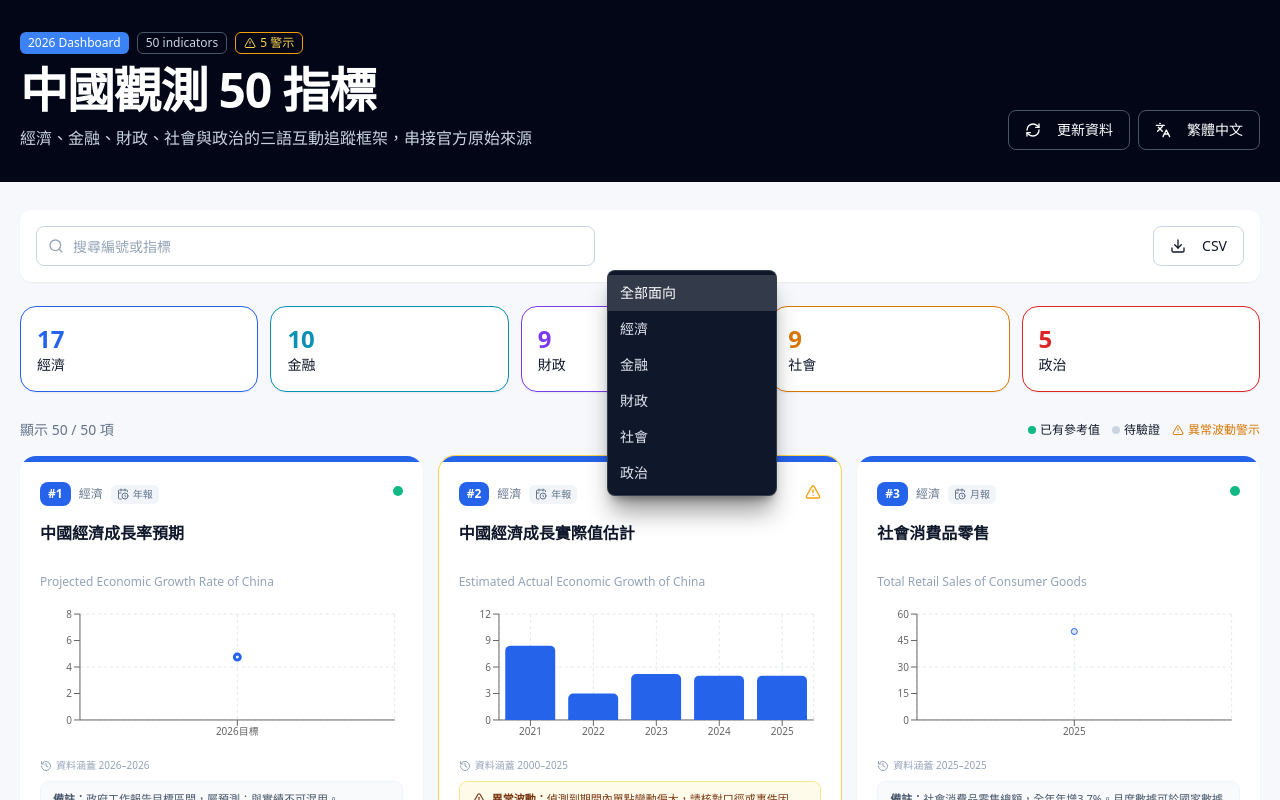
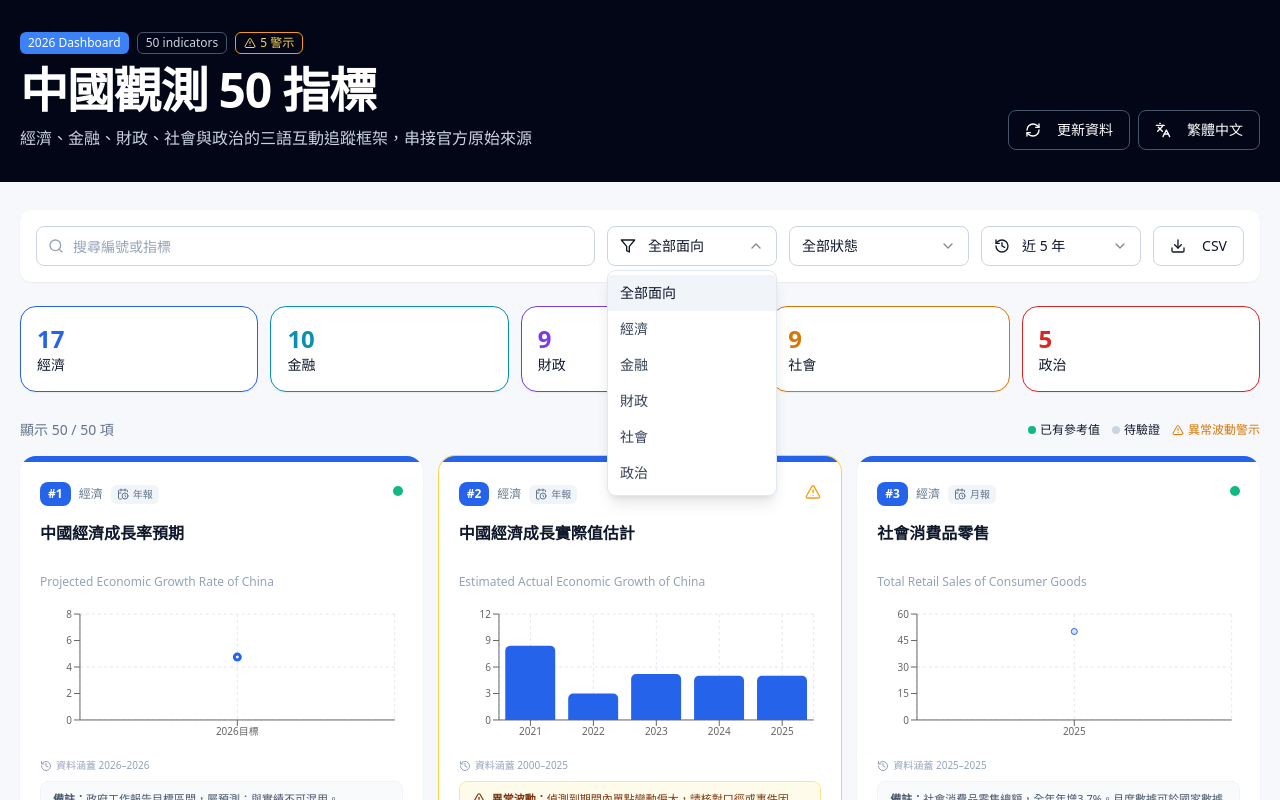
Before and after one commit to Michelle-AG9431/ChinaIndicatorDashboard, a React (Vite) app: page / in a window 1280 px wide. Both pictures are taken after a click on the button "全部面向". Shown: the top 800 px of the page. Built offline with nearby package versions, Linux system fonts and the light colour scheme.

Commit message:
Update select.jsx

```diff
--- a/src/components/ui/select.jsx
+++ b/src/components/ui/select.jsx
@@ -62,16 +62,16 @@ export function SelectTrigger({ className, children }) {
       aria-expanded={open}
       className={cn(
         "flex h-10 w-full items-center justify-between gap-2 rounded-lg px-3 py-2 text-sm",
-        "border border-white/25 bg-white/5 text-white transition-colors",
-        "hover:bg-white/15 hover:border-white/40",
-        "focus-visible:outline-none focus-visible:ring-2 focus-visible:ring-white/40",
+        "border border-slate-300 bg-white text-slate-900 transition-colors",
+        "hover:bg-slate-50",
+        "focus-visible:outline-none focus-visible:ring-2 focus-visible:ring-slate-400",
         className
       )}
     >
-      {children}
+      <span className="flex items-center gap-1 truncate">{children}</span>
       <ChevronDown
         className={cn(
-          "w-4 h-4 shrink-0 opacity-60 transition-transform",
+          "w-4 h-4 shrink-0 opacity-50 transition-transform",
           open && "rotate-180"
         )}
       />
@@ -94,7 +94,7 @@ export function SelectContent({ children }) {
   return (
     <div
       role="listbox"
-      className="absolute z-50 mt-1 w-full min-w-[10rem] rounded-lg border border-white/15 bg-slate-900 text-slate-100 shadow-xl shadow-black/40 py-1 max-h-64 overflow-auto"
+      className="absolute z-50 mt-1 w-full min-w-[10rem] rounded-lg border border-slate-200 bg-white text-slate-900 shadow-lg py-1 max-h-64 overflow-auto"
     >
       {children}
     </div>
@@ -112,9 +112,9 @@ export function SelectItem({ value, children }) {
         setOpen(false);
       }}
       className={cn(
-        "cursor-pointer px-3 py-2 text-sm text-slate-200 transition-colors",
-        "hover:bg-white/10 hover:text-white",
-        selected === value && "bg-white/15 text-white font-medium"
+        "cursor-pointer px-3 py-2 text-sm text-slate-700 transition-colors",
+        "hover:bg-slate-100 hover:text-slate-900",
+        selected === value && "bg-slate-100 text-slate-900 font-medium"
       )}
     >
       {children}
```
==*==
== PROBLEM STATEMENT ==
From the records above, copy every line that holds the word "children".

== SOLUTION ==
@@ -62,16 +62,16 @@ export function SelectTrigger({ className, children }) {
-      {children}
+      <span className="flex items-center gap-1 truncate">{children}</span>
@@ -94,7 +94,7 @@ export function SelectContent({ children }) {
       {children}
@@ -112,9 +112,9 @@ export function SelectItem({ value, children }) {
       {children}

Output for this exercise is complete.